Update on WCF vs FIDE lawsuit
Stan Vaughan writes this morning to inform me of the progress in his $5-billion lawsuit in America against FIDE:
”An order has been issued in the WCF (World Chess Federation) vs FIDE (International Chess Federation) lawsuit in America regarding FIDE’s infringements including attempting to sell a digital chess clock purporting to be the official chess clock of the World Chess Federation, and other counterfeit products.
Eventual damages caused by FIDE are alleged to be 5 billion US
Stan Vaughan, WCF “The World Chess Champion”
For my readers, background information can be found on previously published blog articles (this year) HERE, HERE AND HERE. The WCF’s case against FIDE is essentially of unlawful trademark infringement. The legal papers filed can be downloaded at the first link given.
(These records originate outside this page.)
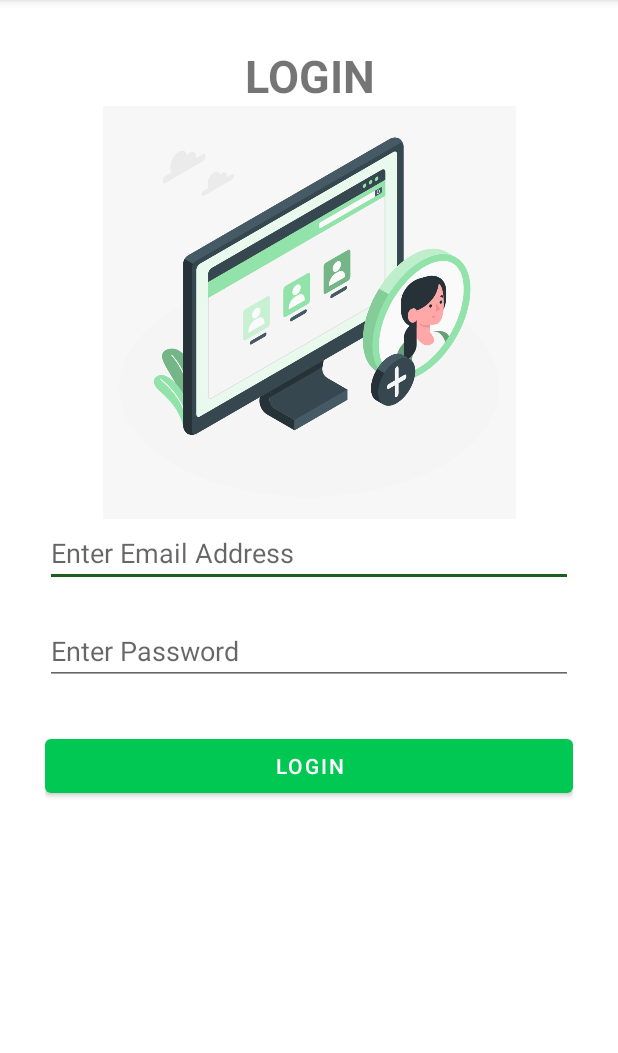
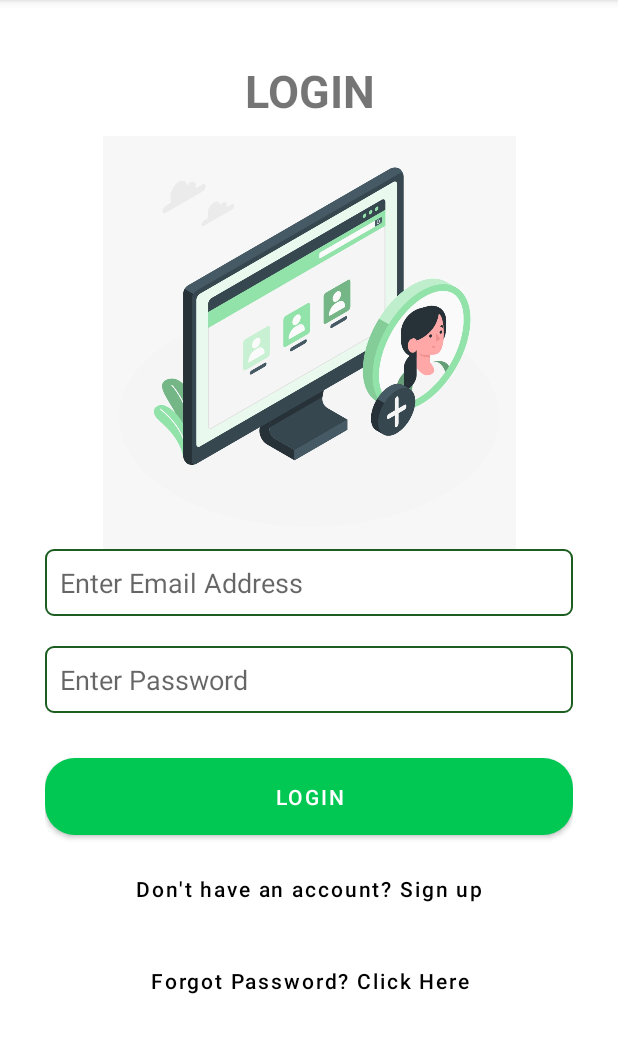
Before and after one commit to IndiaCFG3/team-4, an Android app: the screen it shows after launch (AuthActivity), on a phone screen of 412 x 824 dp, the part 84-1137 px from its top. Run offline under Robolectric (Android 15) with nearby library versions, the phone set to English and light mode, and no system bars; our stand-ins replace Firebase (no records; nobody signed in at launch, a user with empty details on screens opened directly).

Commit message:
UI of login and signup

```diff
--- /dev/null
+++ b/Educate/app/src/main/res/drawable/button_rounded.xml
@@ -0,0 +1,10 @@
+<?xml version="1.0" encoding="utf-8"?>
+<shape
+    xmlns:android="http://schemas.android.com/apk/res/android"
+    android:shape="rectangle">
+    <solid
+        android:color="@color/colorPrimary"/>
+    <corners
+        android:radius="20dp"/>
+
+</shape>
--- /dev/null
+++ b/Educate/app/src/main/res/drawable/input_box.xml
@@ -0,0 +1,16 @@
+<?xml version="1.0" encoding="utf-8"?>
+<shape
+    xmlns:android="http://schemas.android.com/apk/res/android"
+    android:shape="rectangle">
+
+    <corners
+        android:topLeftRadius="5dp"
+        android:topRightRadius="5dp"
+        android:bottomLeftRadius="5dp"
+        android:bottomRightRadius="5dp"/>
+
+    <stroke
+        android:color="@color/colorPrimaryDark"
+        android:width="1dp"/>
+
+</shape>
--- a/Educate/app/src/main/res/layout/activity_auth.xml
+++ b/Educate/app/src/main/res/layout/activity_auth.xml
@@ -5,7 +5,8 @@
     android:layout_width="match_parent"
     android:layout_height="match_parent"
     tools:context=".activities.AuthActivity"
-    android:padding="30dp">
+    android:padding="30dp"
+    android:scrollbars="none">
 
     <LinearLayout
         android:layout_width="match_parent"
@@ -13,6 +14,7 @@
         android:orientation="vertical">
 
         <TextView
+            android:padding="10dp"
             android:layout_width="match_parent"
             android:layout_height="wrap_content"
             android:text="LOGIN"
@@ -28,6 +30,8 @@
             android:src="@drawable/add"/>
 
         <EditText
+            android:padding="10dp"
+            android:background="@drawable/input_box"
             android:id="@+id/login_email"
             android:layout_width="match_parent"
             android:layout_height="wrap_content"
@@ -35,6 +39,8 @@
             android:hint="Enter Email Address"/>
 
         <EditText
+            android:padding="10dp"
+            android:background="@drawable/input_box"
             android:id="@+id/login_password"
             android:layout_marginTop="20dp"
             android:layout_width="match_parent"
@@ -43,24 +49,34 @@
             android:hint="Enter Password"/>
 
         <Button
+            android:padding="10dp"
             android:id="@+id/login"
             android:layout_width="match_parent"
             android:layout_height="wrap_content"
             android:layout_marginTop="30dp"
-            android:text="Login"/>
+            android:text="Login"
+            android:textAlignment="center"
+            android:background="@drawable/button_rounded"/>
         <Button
             android:id="@+id/link_to_register"
             android:layout_width="match_parent"
             android:layout_height="wrap_content"
             android:layout_marginTop="10dp"
-            android:background="@android:color/transparent"
-            android:text="Don't have an account? Sign up"/>
+            android:padding="10dp"
+            android:textAllCaps="false"
+            android:textColor="@color/colorBlack"
+            android:text="Don't have an account? Sign up"
+            android:background="@android:color/transparent"/>
+
 
         <Button
+            android:padding="10dp"
+            android:textColor="@color/colorBlack"
             android:id="@+id/forgotPass"
             android:layout_width="match_parent"
             android:layout_height="wrap_content"
             android:layout_marginTop="10dp"
+            android:textAllCaps="false"
             android:background="@android:color/transparent"
             android:text="Forgot Password? Click Here"/>
 
--- a/Educate/app/src/main/res/layout/activity_slpash.xml
+++ b/Educate/app/src/main/res/layout/activity_slpash.xml
@@ -5,6 +5,7 @@
     android:layout_width="match_parent"
     android:layout_height="match_parent"
     android:orientation="vertical"
+    android:background="@color/colorWhite"
     tools:context=".activities.SplashActivity">
 
     <ImageView
--- a/Educate/app/src/main/res/values/colors.xml
+++ b/Educate/app/src/main/res/values/colors.xml
@@ -4,4 +4,5 @@
     <color name="colorPrimaryDark">#1b5e20</color>
     <color name="colorAccent">#1b5e20</color>
     <color name="colorWhite">#FFFFFF</color>
+    <color name="colorBlack">#000000</color>
 </resources>
```
Also changed, not shown: Educate/app/src/main/res/layout/activity_auth2.xml (+41 -18 lines).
FIDE, or Fédération internationale des échecs, was formed in 1924 in Paris. At the time, the World Championship title belonged to the holder, was his personal property and right, and had nothing to do with FIDE or within FIDE’s jurisdiction. When Alekhine died, FIDE assumed ownership of the title, but there is doubt that FIDE actually filed the required legal documents in order to do this. Fast forward to Bobby Fischer, the official World Chess Champion, and who was subsequently recognized as such by the US Congress, questions of FIDE’s claim on the world title began to be raised. Stan Vaughan formed his WCF (World Chess Federation) in the midst of this confusion, and just last month filed a 5-billion dollar lawsuit against FIDE.
As can be seen by the logo above , used by FIDE, the term ‘World Chess Federation’ is NOT a direct translation of Fédération internationale des échecs, nor anything close. FIDE translates, into english: International Chess Federation. It will be curious to see how this plays out in court in America. I will keep readers up to date as things develop…